[Opening Data for analysis section]

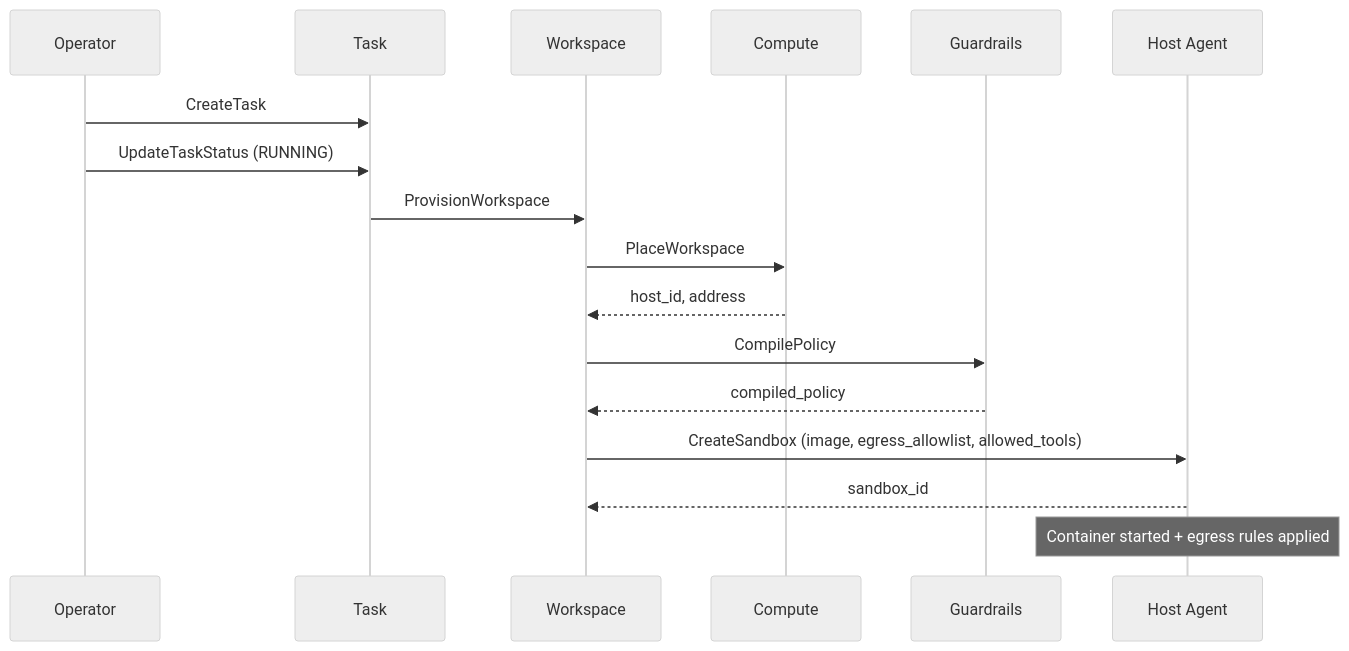
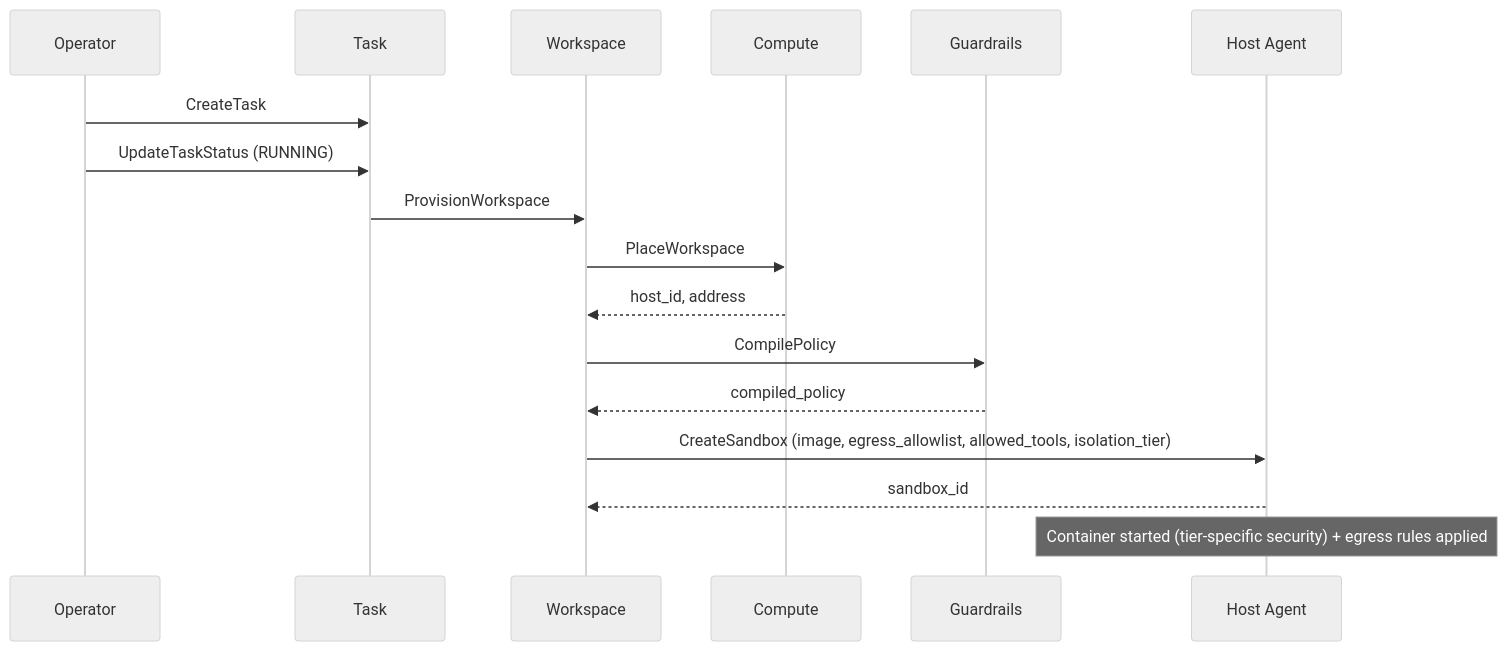
The diagram in docs/getting-started/operator-guide.md (Baselyne-Systems/agent-sandbox-platform), drawn with Mermaid (neutral theme) before and after one commit. The commit also changed other lines of this file and 27 other files, not shown here.

````diff
--- a/docs/getting-started/operator-guide.md
+++ b/docs/getting-started/operator-guide.md
@@ -183,20 +184,20 @@
 ```mermaid
 sequenceDiagram
     participant Op as Operator
     participant Task
     participant WS as Workspace
     participant Compute
     participant Guard as Guardrails
     participant HA as Host Agent
 
     Op->>Task: CreateTask
     Op->>Task: UpdateTaskStatus (RUNNING)
     Task->>WS: ProvisionWorkspace
     WS->>Compute: PlaceWorkspace
     Compute-->>WS: host_id, address
     WS->>Guard: CompilePolicy
     Guard-->>WS: compiled_policy
-    WS->>HA: CreateSandbox (image, egress_allowlist, allowed_tools)
+    WS->>HA: CreateSandbox (image, egress_allowlist, allowed_tools, isolation_tier)
     HA-->>WS: sandbox_id
-    Note over HA: Container started + egress rules applied
+    Note over HA: Container started (tier-specific security) + egress rules applied
 ```
````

[Closing Data for analysis section]

▶ **Problem details**
Reproduce exactly the lines running from the one with "Guard-->>WS: compiled_policy" to the last line of the listing above. Add nothing else.

▶ **Answer to this exercise**
     Guard-->>WS: compiled_policy
-    WS->>HA: CreateSandbox (image, egress_allowlist, allowed_tools)
+    WS->>HA: CreateSandbox (image, egress_allowlist, allowed_tools, isolation_tier)
     HA-->>WS: sandbox_id
-    Note over HA: Container started + egress rules applied
+    Note over HA: Container started (tier-specific security) + egress rules applied
 ```
````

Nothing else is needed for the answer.